**AIM OF THE TASK**
Each record should be set down again so that it matches the original exactly.

**RECORDED INFORMATION**
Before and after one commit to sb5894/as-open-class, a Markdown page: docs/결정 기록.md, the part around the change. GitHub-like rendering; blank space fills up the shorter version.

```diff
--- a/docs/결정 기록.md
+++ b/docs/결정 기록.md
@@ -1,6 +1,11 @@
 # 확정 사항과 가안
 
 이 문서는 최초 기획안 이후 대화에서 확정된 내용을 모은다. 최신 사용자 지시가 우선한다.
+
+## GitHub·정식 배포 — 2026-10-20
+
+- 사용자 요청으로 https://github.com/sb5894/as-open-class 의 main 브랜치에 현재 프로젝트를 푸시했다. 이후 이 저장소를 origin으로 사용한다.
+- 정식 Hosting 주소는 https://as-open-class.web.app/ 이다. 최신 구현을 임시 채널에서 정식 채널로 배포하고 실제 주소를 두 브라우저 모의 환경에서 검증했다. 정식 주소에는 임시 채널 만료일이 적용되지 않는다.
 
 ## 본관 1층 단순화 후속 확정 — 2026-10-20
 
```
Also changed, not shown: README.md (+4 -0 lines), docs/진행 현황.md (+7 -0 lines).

**RESULT OF THE TASK**
Before and after one commit to sb5894/as-open-class, a Markdown page: docs/결정 기록.md, the part around the change. GitHub-like rendering; blank space fills up the shorter version.

```diff
--- a/docs/결정 기록.md
+++ b/docs/결정 기록.md
@@ -1,6 +1,11 @@
 # 확정 사항과 가안
 
 이 문서는 최초 기획안 이후 대화에서 확정된 내용을 모은다. 최신 사용자 지시가 우선한다.
+
+## GitHub·정식 배포 — 2026-10-20
+
+- 사용자 요청으로 https://github.com/sb5894/as-open-class 의 main 브랜치에 현재 프로젝트를 푸시했다. 이후 이 저장소를 origin으로 사용한다.
+- 정식 Hosting 주소는 https://as-open-class.web.app/ 이다. 최신 구현을 임시 채널에서 정식 채널로 배포하고 실제 주소를 두 브라우저 모의 환경에서 검증했다. 정식 주소에는 임시 채널 만료일이 적용되지 않는다.
 
 ## 본관 1층 단순화 후속 확정 — 2026-10-20
 
```
Also changed, not shown: README.md (+4 -0 lines), docs/진행 현황.md (+7 -0 lines).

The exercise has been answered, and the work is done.